We have been getting a growing number of reports and bugs from people using Squid 3.0 described as ‘squid producing a blank page’ when bypassing squid apparently works.
Sounds familiar to some yes? I’m bringing it up now because while it is an old problem, its not the TCP issues Adrian wrote about earlier and you should also check if you find its not this. Which incidentally can have exactly the same visible effects for end-users.
This ‘new’ issue is caused by certain widely-used web servers which shall remain nameless and unadvertised by me. Which always respond with HTTP/1.1 chunked-encoding of pages.
Servers are explicitly forbidden from sending that particular encoding type to software announcing itself as HTTP/1.0 (such as squid). But the broken server is doing it anyway!
Ironically: The authors use this server on their own help and support website. So those who are having this problem both see it as a squid problem, and can’t find or see any solution they may have posted anyway.
How to tell if this is your problem?
Use squidclient to make a web request that bypasses the squid proxy. It should send out the HTTP/1.0 request and get a page back.

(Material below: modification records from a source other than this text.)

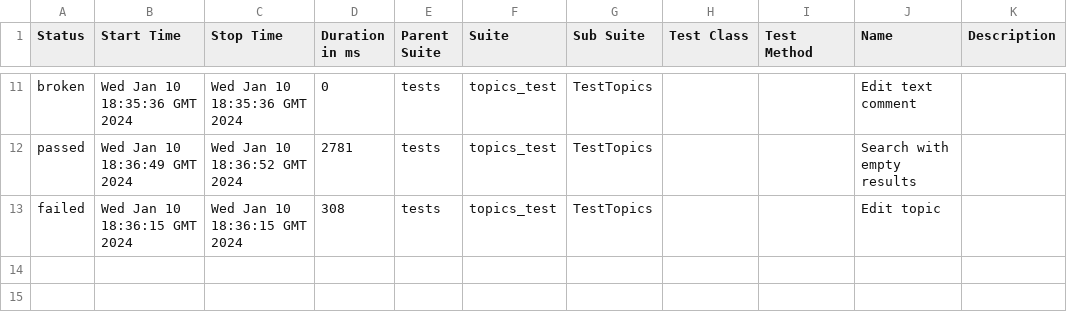
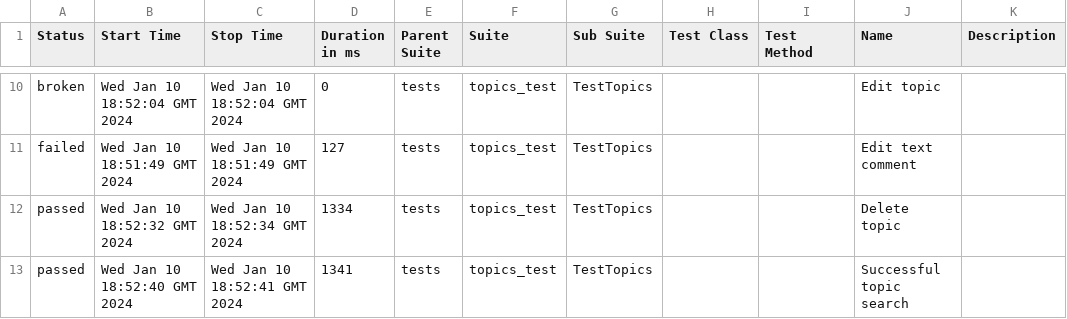
Before and after one commit to Victoria-Buzueva/CICDtest, a CSV file: data/suites.csv, drawn as a sheet; only a part is shown, gaps mark what is left out; the diff covers the shown part only.

```diff
--- a/data/suites.csv
+++ b/data/suites.csv
@@ -11,3 +10,4 @@
-"broken","Wed Jan 10 18:35:36 GMT 2024","Wed Jan 10 18:35:36 GMT 2024","0","tests","topics_test","TestTopics","","","Edit text comment",""
-"passed","Wed Jan 10 18:36:49 GMT 2024","Wed Jan 10 18:36:52 GMT 2024","2781","tests","topics_test","TestTopics","","","Search with empty results",""
-"failed","Wed Jan 10 18:36:15 GMT 2024","Wed Jan 10 18:36:15 GMT 2024","308","tests","topics_test","TestTopics","","","Edit topic",""
+"broken","Wed Jan 10 18:52:04 GMT 2024","Wed Jan 10 18:52:04 GMT 2024","0","tests","topics_test","TestTopics","","","Edit topic",""
+"failed","Wed Jan 10 18:51:49 GMT 2024","Wed Jan 10 18:51:49 GMT 2024","127","tests","topics_test","TestTopics","","","Edit text comment",""
+"passed","Wed Jan 10 18:52:32 GMT 2024","Wed Jan 10 18:52:34 GMT 2024","1334","tests","topics_test","TestTopics","","","Delete topic",""
+"passed","Wed Jan 10 18:52:40 GMT 2024","Wed Jan 10 18:52:41 GMT 2024","1341","tests","topics_test","TestTopics","","","Successful topic search",""
```
Also changed, not shown: 1 added row, 2 removed rows and 27 edited cells elsewhere in this file, 35 other files.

If the headers of the response include “Transfer-Encoding: chunked” there is your problem.
This is currently only an issue in Squid 2.5 or earlier and 3.0, which is still highly modeled around 2.5.
The solutions are varied depending on your capabilities.
Simplest for some will be to just bypass squid for those domains.
[ UPDATE: (thanks Michael Graham)
Apparently several people are having success with simply dropping the Accept-Encoding header to certain of these broken servers. Adding this to their squid.conf :
# Fix broken sites by removing Accept-Encoding header
acl broken dstdomain …
request_header_access Accept-Encoding deny broken
NP: don’t forget to remove it again when you upgrade out of 3.0
Next best is to use peer-routing to divert those domain requests at a squid 2.6 (or if you are feeling experimental a 3.1 build)
If its a serious issue and you are accelerating for one of these broken web servers. Then you will need to stick with Squid 2.6 until 3.1 is available for production use.
Why does it work for 2.6 and 3.1 but not 3.0?
Well, things are a bit messy I’ll have to write it up one day. Suffice to say that 3.1 has a lot more HTTP/1.1 support where the chunked-encoding/decoding was intended for. But 2.6 needed it a bit earlier so a version of the decoding (only!) was done to fit 2.6 needs at solving this same issue for high-performance users earlier last year.
The 3.0 code is just different enough that it would need a whole new back-port project to get it going well. The time and work that would take is being used instead to get 3.1 out faster. Which should be within a month of this writing so procrastinating could solve the problem for you.
[UPDATE: Thanks to the Gentoo Project for their work back-porting this will be available from 3.0.STABLE16-RC1 ]